In the entries that follow, which lines hold the string "todo"? List them.

(Source data)
----------------
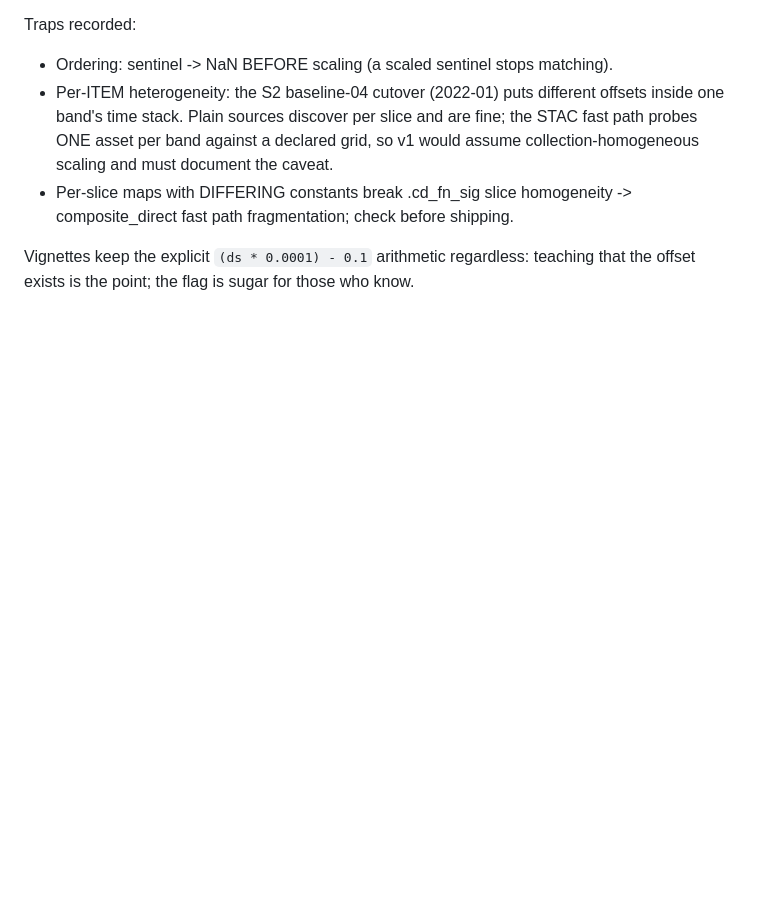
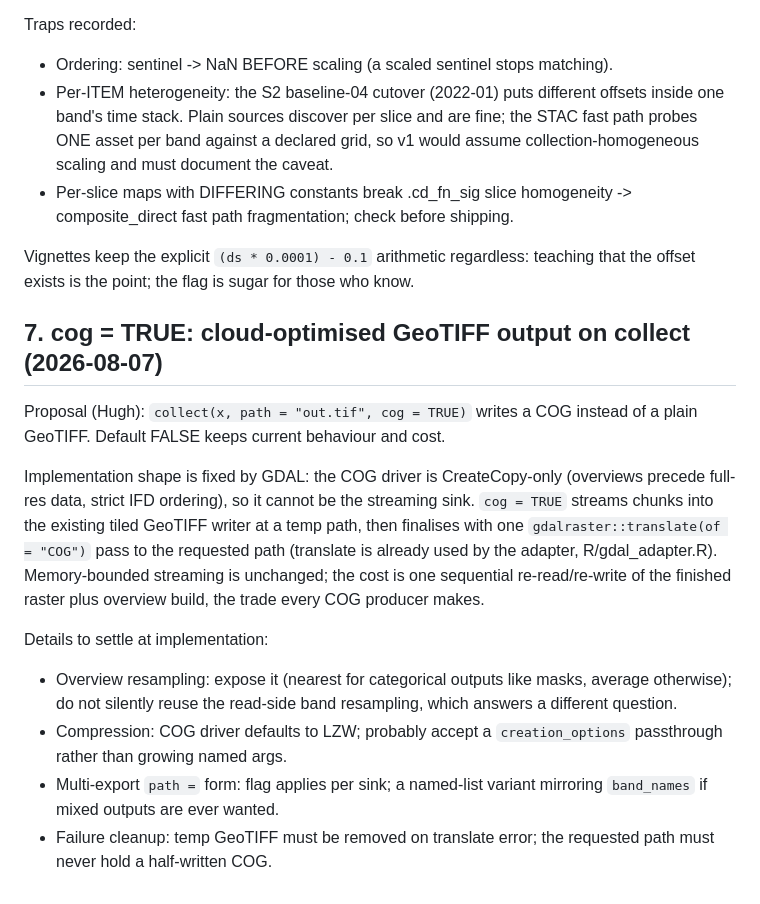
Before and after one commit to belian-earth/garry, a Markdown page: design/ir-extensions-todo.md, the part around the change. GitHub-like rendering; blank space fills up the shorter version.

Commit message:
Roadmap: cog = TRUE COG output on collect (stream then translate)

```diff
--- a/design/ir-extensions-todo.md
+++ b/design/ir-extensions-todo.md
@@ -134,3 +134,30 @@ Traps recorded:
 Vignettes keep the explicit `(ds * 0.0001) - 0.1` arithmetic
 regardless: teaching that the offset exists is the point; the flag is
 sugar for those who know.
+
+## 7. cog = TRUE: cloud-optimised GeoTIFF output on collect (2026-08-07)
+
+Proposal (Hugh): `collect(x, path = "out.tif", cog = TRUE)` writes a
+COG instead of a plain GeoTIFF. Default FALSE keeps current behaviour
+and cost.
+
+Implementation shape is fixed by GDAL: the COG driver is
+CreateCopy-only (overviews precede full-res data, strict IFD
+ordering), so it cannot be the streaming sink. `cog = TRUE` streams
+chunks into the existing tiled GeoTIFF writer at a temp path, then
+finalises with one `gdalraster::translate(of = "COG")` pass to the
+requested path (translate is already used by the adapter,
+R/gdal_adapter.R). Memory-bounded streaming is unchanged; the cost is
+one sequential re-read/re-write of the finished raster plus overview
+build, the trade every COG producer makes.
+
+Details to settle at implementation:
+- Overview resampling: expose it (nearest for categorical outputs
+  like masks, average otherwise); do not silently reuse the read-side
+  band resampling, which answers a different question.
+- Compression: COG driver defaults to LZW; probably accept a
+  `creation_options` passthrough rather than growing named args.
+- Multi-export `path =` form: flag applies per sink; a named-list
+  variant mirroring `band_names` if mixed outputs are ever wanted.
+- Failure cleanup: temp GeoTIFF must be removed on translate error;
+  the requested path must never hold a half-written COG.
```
----------------
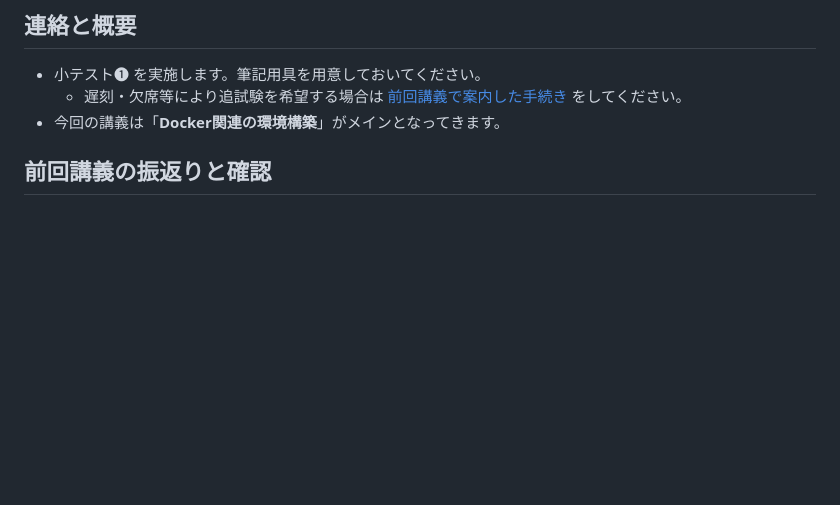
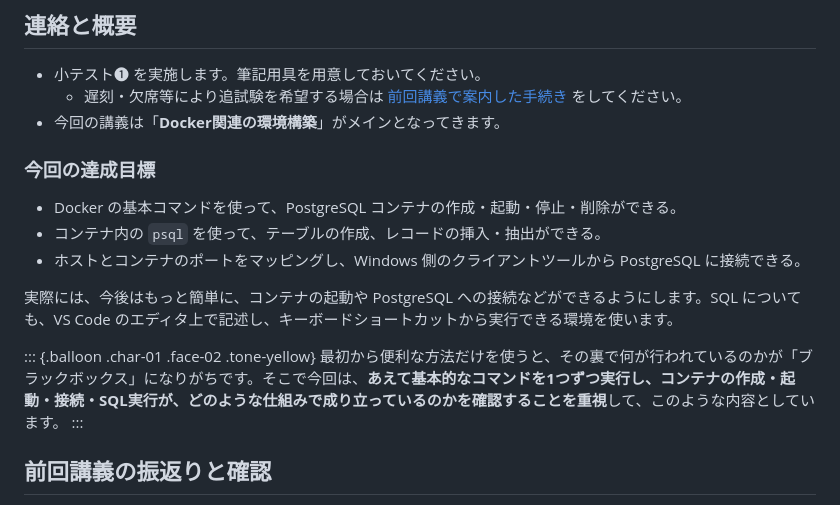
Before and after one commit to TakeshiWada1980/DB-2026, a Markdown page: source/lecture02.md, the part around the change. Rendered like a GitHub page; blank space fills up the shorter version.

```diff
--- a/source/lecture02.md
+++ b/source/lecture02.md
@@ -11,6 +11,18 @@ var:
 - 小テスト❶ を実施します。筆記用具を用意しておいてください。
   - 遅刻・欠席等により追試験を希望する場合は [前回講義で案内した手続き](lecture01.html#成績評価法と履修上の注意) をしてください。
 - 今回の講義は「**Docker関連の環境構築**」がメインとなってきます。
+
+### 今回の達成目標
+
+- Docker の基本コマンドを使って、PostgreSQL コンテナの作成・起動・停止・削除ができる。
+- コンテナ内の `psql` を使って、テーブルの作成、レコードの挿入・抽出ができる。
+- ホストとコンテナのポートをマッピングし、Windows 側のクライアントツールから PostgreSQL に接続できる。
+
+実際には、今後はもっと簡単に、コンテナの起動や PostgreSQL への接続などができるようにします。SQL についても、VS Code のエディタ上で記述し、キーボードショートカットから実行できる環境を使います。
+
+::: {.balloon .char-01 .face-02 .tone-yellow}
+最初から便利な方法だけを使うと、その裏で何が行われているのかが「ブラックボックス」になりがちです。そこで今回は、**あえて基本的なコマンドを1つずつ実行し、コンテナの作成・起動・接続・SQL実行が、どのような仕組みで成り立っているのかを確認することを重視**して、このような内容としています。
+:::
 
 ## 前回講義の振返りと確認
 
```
----------------
### ANSWER SPACE:
Before and after one commit to belian-earth/garry, a Markdown page: design/ir-extensions-todo.md, the part around the change. GitHub-like rendering; blank space fills up the shorter version.
--- a/design/ir-extensions-todo.md
+++ b/design/ir-extensions-todo.md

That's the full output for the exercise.